Sweet are my fruits, but all my leaves are dying;
And well may Autumn sigh,
And well may I
Who watch the sere leaves flying.

My leaves that fade and fall,
I note you one and all;
I call you, and the Autumn wind is calling,
Lamenting for your fall,
And for the pall
You spread on earth in falling.

And here’s a song of flowers to suit such hours:
A song of the last lilies, the last flowers,
Amid my withering bowers.

In the sunny garden bed
Lilies look so pale,
Lilies droop the head
In the shady grassy vale;
If all alike they pine
In shade and in shine,
If everywhere they grieve,
Where will lilies live?
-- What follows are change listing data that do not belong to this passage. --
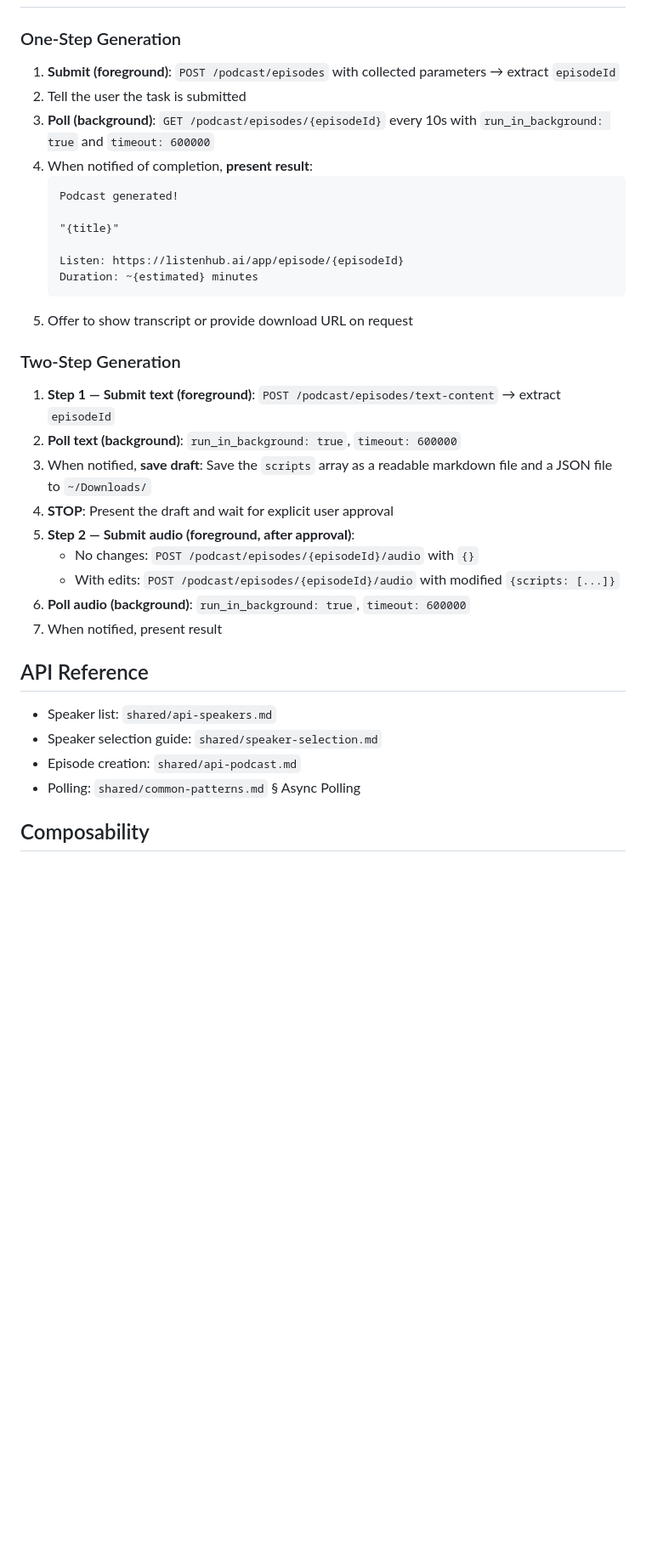
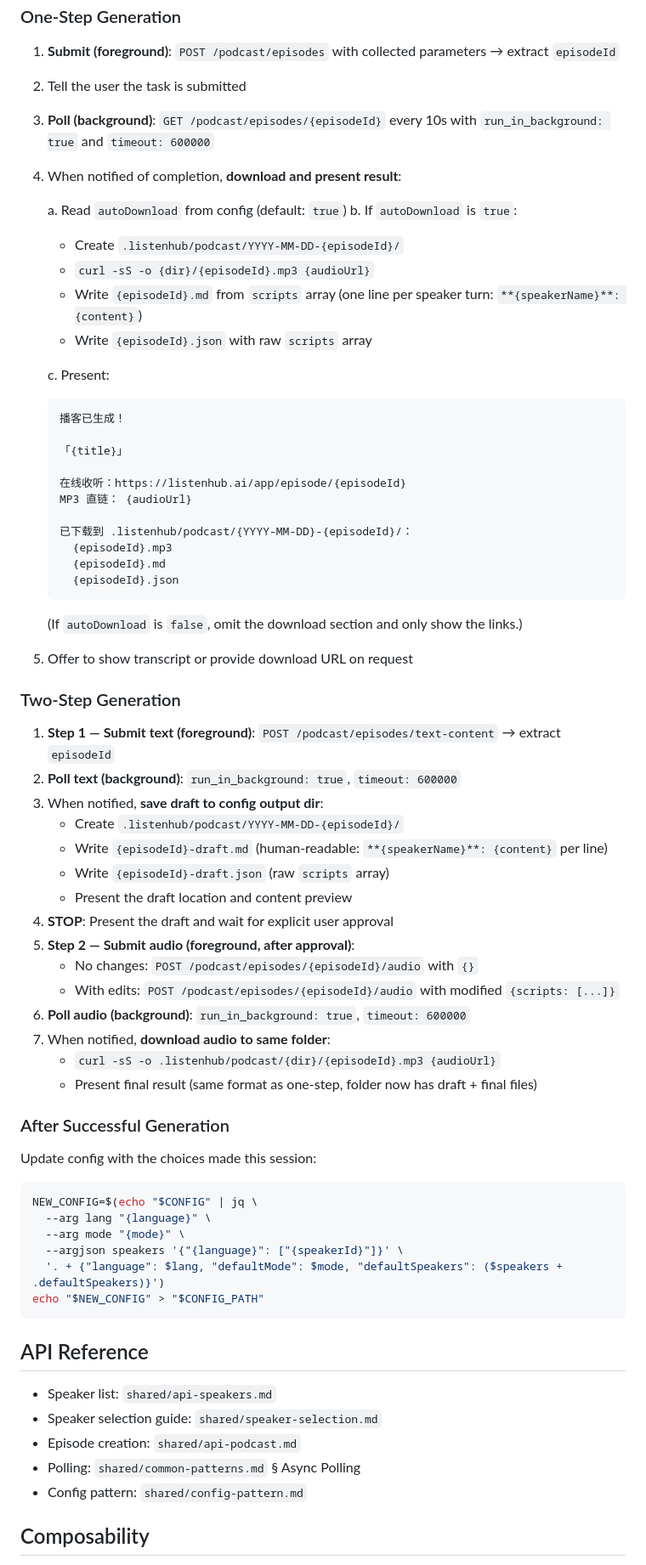
Before and after one commit to marswaveai/skills, a Markdown page: podcast/SKILL.md, the part around one of its changes. Shown at 85% size. Drawn GitHub-style; blank space fills up the shorter version.

Commit message:
feat(podcast): add config lookup, artifact download, paginated speaker selection

````diff
--- a/podcast/SKILL.md
+++ b/podcast/SKILL.md
@@ -134,28 +155,64 @@ Wait for explicit confirmation before calling any API.
 1. **Submit (foreground)**: `POST /podcast/episodes` with collected parameters → extract `episodeId`
 2. Tell the user the task is submitted
 3. **Poll (background)**: `GET /podcast/episodes/{episodeId}` every 10s with `run_in_background: true` and `timeout: 600000`
-4. When notified of completion, **present result**:
+4. When notified of completion, **download and present result**:
+
+   a. Read `autoDownload` from config (default: `true`)
+   b. If `autoDownload` is `true`:
+      - Create `.listenhub/podcast/YYYY-MM-DD-{episodeId}/`
+      - `curl -sS -o {dir}/{episodeId}.mp3 {audioUrl}`
+      - Write `{episodeId}.md` from `scripts` array (one line per speaker turn: `**{speakerName}**: {content}`)
+      - Write `{episodeId}.json` with raw `scripts` array
+
+   c. Present:
+
    ```
-   Podcast generated!
+   播客已生成！
 
-   "{title}"
+   「{title}」
 
-   Listen: https://listenhub.ai/app/episode/{episodeId}
-   Duration: ~{estimated} minutes
+   在线收听：https://listenhub.ai/app/episode/{episodeId}
+   MP3 直链： {audioUrl}
+
+   已下载到 .listenhub/podcast/{YYYY-MM-DD}-{episodeId}/：
+     {episodeId}.mp3
+     {episodeId}.md
+     {episodeId}.json
    ```
+
+   (If `autoDownload` is `false`, omit the download section and only show the links.)
 5. Offer to show transcript or provide download URL on request
 
 ### Two-Step Generation
 
 1. **Step 1 — Submit text (foreground)**: `POST /podcast/episodes/text-content` → extract `episodeId`
 2. **Poll text (background)**: `run_in_background: true`, `timeout: 600000`
-3. When notified, **save draft**: Save the `scripts` array as a readable markdown file and a JSON file to `~/Downloads/`
+3. When notified, **save draft to config output dir**:
+   - Create `.listenhub/podcast/YYYY-MM-DD-{episodeId}/`
+   - Write `{episodeId}-draft.md` (human-readable: `**{speakerName}**: {content}` per line)
+   - Write `{episodeId}-draft.json` (raw `scripts` array)
+   - Present the draft location and content preview
 4. **STOP**: Present the draft and wait for explicit user approval
 5. **Step 2 — Submit audio (foreground, after approval)**:
    - No changes: `POST /podcast/episodes/{episodeId}/audio` with `{}`
    - With edits: `POST /podcast/episodes/{episodeId}/audio` with modified `{scripts: [...]}`
 6. **Poll audio (background)**: `run_in_background: true`, `timeout: 600000`
-7. When notified, present result
+7. When notified, **download audio to same folder**:
+   - `curl -sS -o .listenhub/podcast/{dir}/{episodeId}.mp3 {audioUrl}`
+   - Present final result (same format as one-step, folder now has draft + final files)
+
+### After Successful Generation
+
+Update config with the choices made this session:
+
+```bash
+NEW_CONFIG=$(echo "$CONFIG" | jq \
+  --arg lang "{language}" \
+  --arg mode "{mode}" \
+  --argjson speakers '{"{language}": ["{speakerId}"]}' \
+  '. + {"language": $lang, "defaultMode": $mode, "defaultSpeakers": ($speakers + .defaultSpeakers)}')
+echo "$NEW_CONFIG" > "$CONFIG_PATH"
+```
 
 ## API Reference
 
@@ -163,6 +220,7 @@ Wait for explicit confirmation before calling any API.
 - Speaker selection guide: `shared/speaker-selection.md`
 - Episode creation: `shared/api-podcast.md`
 - Polling: `shared/common-patterns.md` § Async Polling
+- Config pattern: `shared/config-pattern.md`
 
 ## Composability
 
````
Also changed, not shown: other parts of podcast/SKILL.md (+24 -3 lines).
[October enters briskly, some leafy twigs bearing different sorts of nuts in one hand, and a long ripe hop-bine trailing after him from the other. A dahlia is stuck in his buttonhole.]


Nay, cheer up, sister. Life is not quite over,
Even if the year has done with corn and clover,
With flowers and leaves; besides, in fact it’s true,
Some leaves remain and some flowers too.
For me and you.
Now see my crops:

[Offering his produce to September.

I’ve brought you nuts and hops;
And when the leaf drops, why, the walnut drops.

[October wreaths the hop-bine about September’s neck, and gives her the nut twigs. They enter the cottage together, but without shutting the door. She steps into the background: He advances to the hearth, removes the guard, stirs up the smouldering fire, and arranges several chestnuts ready to roast.]


Crack your first nut and light your first fire,
Roast your first chestnut crisp on the bar;
Make the logs sparkle, stir the blaze higher;
Logs are cheery as sun or as star,
Logs we can find wherever we are.

Spring one soft day will open the leaves,
Spring one bright day will lure back the flowers;
Never fancy my whistling wind grieves,
Never fancy I’ve tears in my showers;
Dance, nights and days! and dance on, my hours!

[Sees November approaching.


Here comes my youngest sister, looking dim
And grim,
With dismal ways.
What cheer, November?


[Entering and shutting the door.]

Nought have I to bring,
Tramping a-chill and shivering,
Except these pine-cones for a blaze,–
Except a fog which follows,
And stuffs up all the hollows,–
Except a hoar frost here and there,–
Except some shooting stars
Which dart their luminous cars
Trackless and noiseless through the keen night air.